====== The data ======
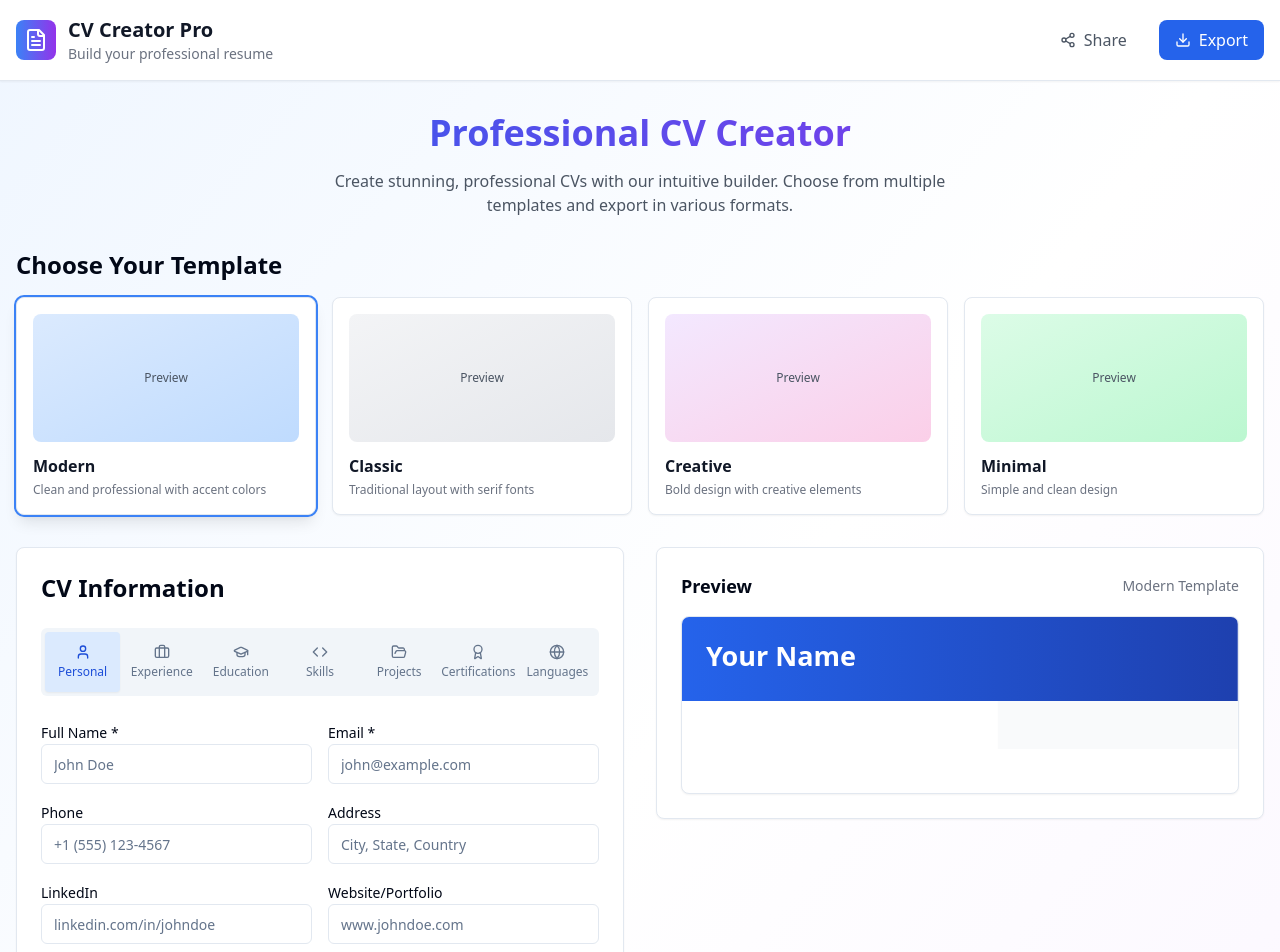
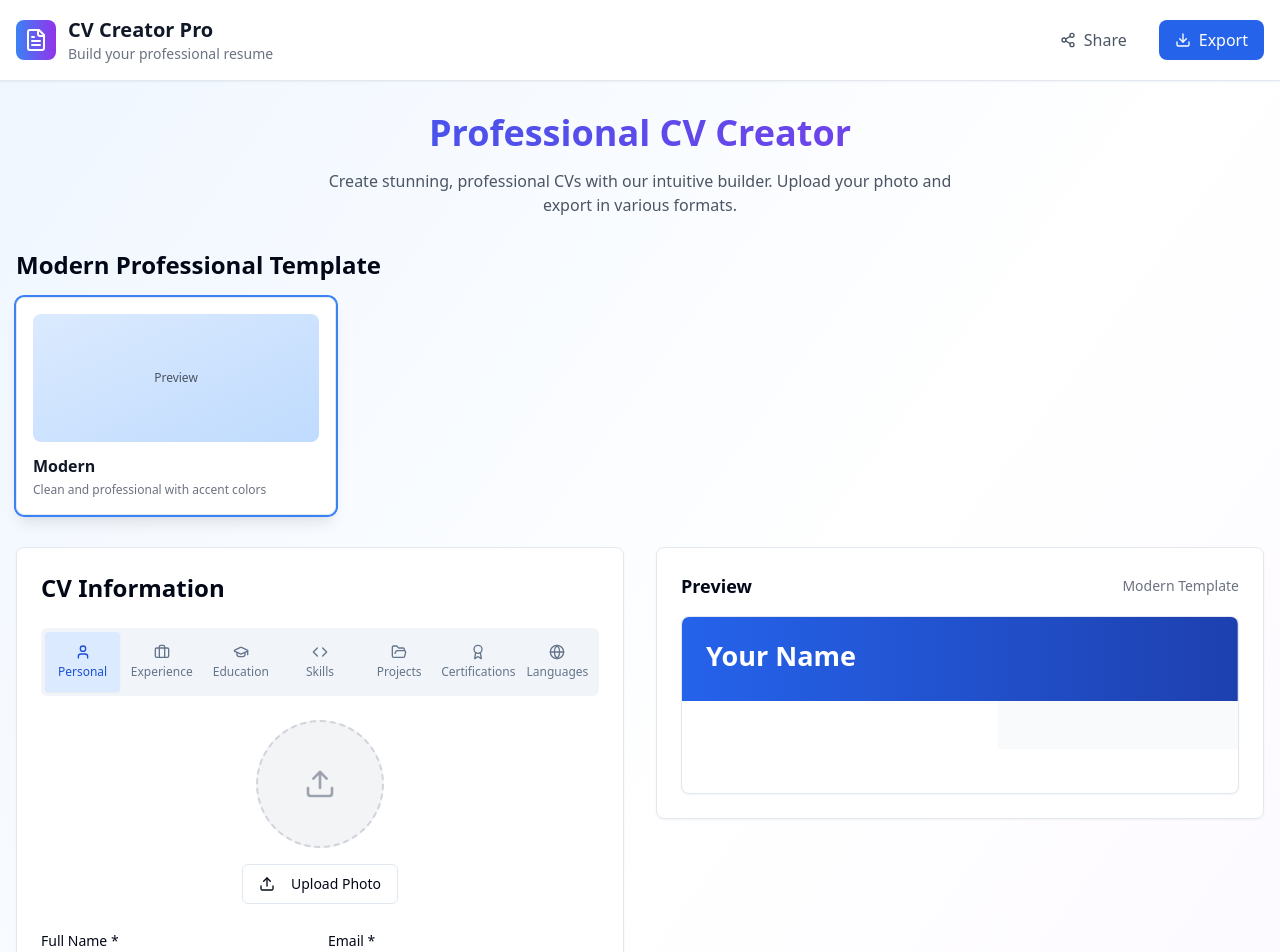
Before and after one commit to Nikusha-Chitinashvili/fresh-cv-atelier-03, a React (Vite) app: page / in a window 1280 px wide. Shown: the top 952 px of the page. Built offline with nearby package versions, Linux system fonts and the light colour scheme.

Commit message:
Remove unused templates and add profile picture
Removes the classic, creative, and minimal templates, keeping only the modern template. Adds a profile picture upload and display function.

```diff
--- a/src/components/CVPreview.tsx
+++ b/src/components/CVPreview.tsx
@@ -2,41 +2,23 @@
 import { Card } from '@/components/ui/card';
 import { CVData } from '@/types/cv';
 import { ModernTemplate } from './templates/ModernTemplate';
-import { ClassicTemplate } from './templates/ClassicTemplate';
-import { CreativeTemplate } from './templates/CreativeTemplate';
-import { MinimalTemplate } from './templates/MinimalTemplate';
 
 interface CVPreviewProps {
   cvData: CVData;
   template: string;
 }
 
-export const CVPreview = ({ cvData, template }: CVPreviewProps) => {
-  const renderTemplate = () => {
-    switch (template) {
-      case 'modern':
-        return <ModernTemplate cvData={cvData} />;
-      case 'classic':
-        return <ClassicTemplate cvData={cvData} />;
-      case 'creative':
-        return <CreativeTemplate cvData={cvData} />;
-      case 'minimal':
-        return <MinimalTemplate cvData={cvData} />;
-      default:
-        return <ModernTemplate cvData={cvData} />;
-    }
-  };
-
+export const CVPreview = ({ cvData }: CVPreviewProps) => {
   return (
     <Card className="p-6">
       <div className="mb-4 flex items-center justify-between">
         <h2 className="text-lg font-semibold">Preview</h2>
-        <div className="text-sm text-gray-500 capitalize">{template} Template</div>
+        <div className="text-sm text-gray-500">Modern Template</div>
       </div>
 
       <div className="border rounded-lg bg-white shadow-sm overflow-hidden">
         <div className="transform scale-75 origin-top-left" style={{ width: '133.33%', height: 'auto' }}>
-          {renderTemplate()}
+          <ModernTemplate cvData={cvData} />
         </div>
       </div>
     </Card>
--- a/src/components/TemplateSelector.tsx
+++ b/src/components/TemplateSelector.tsx
@@ -12,41 +12,18 @@ const templates = [
     name: 'Modern',
     description: 'Clean and professional with accent colors',
     preview: 'bg-gradient-to-br from-blue-100 to-blue-200'
-  },
-  {
-    id: 'classic',
-    name: 'Classic',
-    description: 'Traditional layout with serif fonts',
-    preview: 'bg-gradient-to-br from-gray-100 to-gray-200'
-  },
-  {
-    id: 'creative',
-    name: 'Creative',
-    description: 'Bold design with creative elements',
-    preview: 'bg-gradient-to-br from-purple-100 to-pink-200'
-  },
-  {
-    id: 'minimal',
-    name: 'Minimal',
-    description: 'Simple and clean design',
-    preview: 'bg-gradient-to-br from-green-100 to-green-200'
   }
 ];
 
 export const TemplateSelector = ({ selectedTemplate, onTemplateChange }: TemplateSelectorProps) => {
   return (
     <div className="mb-8">
-      <h2 className="text-2xl font-semibold mb-4">Choose Your Template</h2>
-      <div className="grid grid-cols-2 md:grid-cols-4 gap-4">
+      <h2 className="text-2xl font-semibold mb-4">Modern Professional Template</h2>
+      <div className="max-w-xs">
         {templates.map((template) => (
           <Card
             key={template.id}
-            className={`cursor-pointer transition-all duration-200 hover:shadow-lg ${
-              selectedTemplate === template.id
-                ? 'ring-2 ring-blue-500 shadow-lg'
-                : 'hover:shadow-md'
-            }`}
-            onClick={() => onTemplateChange(template.id)}
+            className="ring-2 ring-blue-500 shadow-lg cursor-default"
           >
             <div className="p-4">
               <div className={`h-32 rounded-lg mb-3 ${template.preview} flex items-center justify-center`}>
--- a/src/components/forms/PersonalInfoForm.tsx
+++ b/src/components/forms/PersonalInfoForm.tsx
@@ -1,8 +1,10 @@
-
 import { Input } from '@/components/ui/input';
 import { Label } from '@/components/ui/label';
 import { Textarea } from '@/components/ui/textarea';
+import { Button } from '@/components/ui/button';
 import { PersonalInfo } from '@/types/cv';
+import { Upload, X } from 'lucide-react';
+import { useRef } from 'react';
 
 interface PersonalInfoFormProps {
   personalInfo: PersonalInfo;
@@ -10,12 +12,80 @@ interface PersonalInfoFormProps {
 }
 
 export const PersonalInfoForm = ({ personalInfo, onChange }: PersonalInfoFormProps) => {
+  const fileInputRef = useRef<HTMLInputElement>(null);
+
   const handleChange = (field: keyof PersonalInfo, value: string) => {
     onChange({ ...personalInfo, [field]: value });
   };
 
+  const handleProfilePictureUpload = (event: React.ChangeEvent<HTMLInputElement>) => {
+    const file = event.target.files?.[0];
+    if (file) {
+      const reader = new FileReader();
+      reader.onload = (e) => {
+        const result = e.target?.result as string;
+        handleChange('profilePicture', result);
+      };
+      reader.readAsDataURL(file);
+    }
+  };
+
+  const removeProfilePicture = () => {
+    handleChange('profilePicture', '');
+    if (fileInputRef.current) {
+      fileInputRef.current.value = '';
+    }
+  };
+
   return (
-    <div className="space-y-4">
+    <div className="space-y-6">
+      {/* Profile Picture Section */}
+      <div className="flex flex-col items-center space-y-4">
+        <div className="relative">
+          {personalInfo.profilePicture ? (
+            <div className="relative">
+              <img
+                src={personalInfo.profilePicture}
+                alt="Profile"
+                className="w-32 h-32 rounded-full object-cover border-4 border-blue-200"
+              />
+              <Button
+                type="button"
+                variant="destructive"
+                size="sm"
+                className="absolute -top-2 -right-2 rounded-full w-8 h-8 p-0"
+                onClick={removeProfilePicture}
+              >
+                <X className="h-4 w-4" />
+              </Button>
+            </div>
+          ) : (
+            <div className="w-32 h-32 rounded-full bg-gray-100 border-2 border-dashed border-gray-300 flex items-center justify-center">
+              <Upload className="h-8 w-8 text-gray-400" />
+            </div>
+          )}
+        </div>
+        <div>
+          <input
+            ref={fileInputRef}
+            type="file"
+            accept="image/*"
+            onChange={handleProfilePictureUpload}
+            className="hidden"
+            id="profile-picture"
+          />
+          <Button
+            type="button"
+            variant="outline"
+            onClick={() => fileInputRef.current?.click()}
+            className="flex items-center space-x-2"
+          >
+            <Upload className="h-4 w-4" />
+            <span>{personalInfo.profilePicture ? 'Change Photo' : 'Upload Photo'}</span>
+          </Button>
+        </div>
+      </div>
+
       <div className="grid grid-cols-1 md:grid-cols-2 gap-4">
         <div>
           <Label htmlFor="fullName">Full Name *</Label>
--- a/src/components/templates/ModernTemplate.tsx
+++ b/src/components/templates/ModernTemplate.tsx
@@ -30,6 +30,19 @@ export const ModernTemplate = ({ cvData }: ModernTemplateProps) => {
       {/* Header */}
       <div className="bg-gradient-to-r from-blue-600 to-blue-800 text-white p-8">
         <div className="flex flex-col md:flex-row justify-between items-start">
+          <div className="flex items-start space-x-6 flex-1">
+            {/* Profile Picture */}
+            {personalInfo.profilePicture && (
+              <div className="flex-shrink-0">
+                <img
+                  src={personalInfo.profilePicture}
+                  alt={personalInfo.fullName || 'Profile'}
+                  className="w-24 h-24 rounded-full object-cover border-4 border-blue-300 shadow-lg"
+                />
+              </div>
+            )}
+
+            {/* Name and Summary */}
             <div className="flex-1">
               <h1 className="text-4xl font-bold mb-2">{personalInfo.fullName || 'Your Name'}</h1>
               {personalInfo.summary && (
@@ -38,6 +51,9 @@ export const ModernTemplate = ({ cvData }: ModernTemplateProps) => {
                 </p>
               )}
             </div>
+          </div>
+
+          {/* Contact Info */}
           <div className="mt-4 md:mt-0 space-y-2 text-sm">
             {personalInfo.email && (
               <div className="flex items-center">
--- a/src/pages/Index.tsx
+++ b/src/pages/Index.tsx
@@ -16,7 +16,8 @@ const Index = () => {
       address: '',
       linkedin: '',
       website: '',
-      summary: ''
+      summary: '',
+      profilePicture: ''
     },
     experience: [],
     education: [],
@@ -26,7 +27,7 @@ const Index = () => {
     languages: []
   });
 
-  const [selectedTemplate, setSelectedTemplate] = useState('modern');
+  const selectedTemplate = 'modern';
   const [activeSection, setActiveSection] = useState('personal');
 
   return (
@@ -39,13 +40,13 @@ const Index = () => {
             Professional CV Creator
           </h1>
           <p className="text-center text-gray-600 max-w-2xl mx-auto">
-            Create stunning, professional CVs with our intuitive builder. Choose from multiple templates and export in various formats.
+            Create stunning, professional CVs with our intuitive builder. Upload your photo and export in various formats.
           </p>
         </div>
 
         <TemplateSelector
           selectedTemplate={selectedTemplate}
-          onTemplateChange={setSelectedTemplate}
+          onTemplateChange={() => {}}
         />
 
         <div className="grid lg:grid-cols-2 gap-8 mt-8">
--- a/src/types/cv.ts
+++ b/src/types/cv.ts
@@ -1,4 +1,3 @@
-
 export interface PersonalInfo {
   fullName: string;
   email: string;
@@ -7,6 +6,7 @@ export interface PersonalInfo {
   linkedin: string;
   website: string;
   summary: string;
+  profilePicture?: string;
 }
 
 export interface Experience {
```
Lines whose indentation alone changed are shown as unchanged.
======
Show me every line of the entries above that holds "types".

 import { CVData } from '@/types/cv';
 import { PersonalInfo } from '@/types/cv';
--- a/src/types/cv.ts
+++ b/src/types/cv.ts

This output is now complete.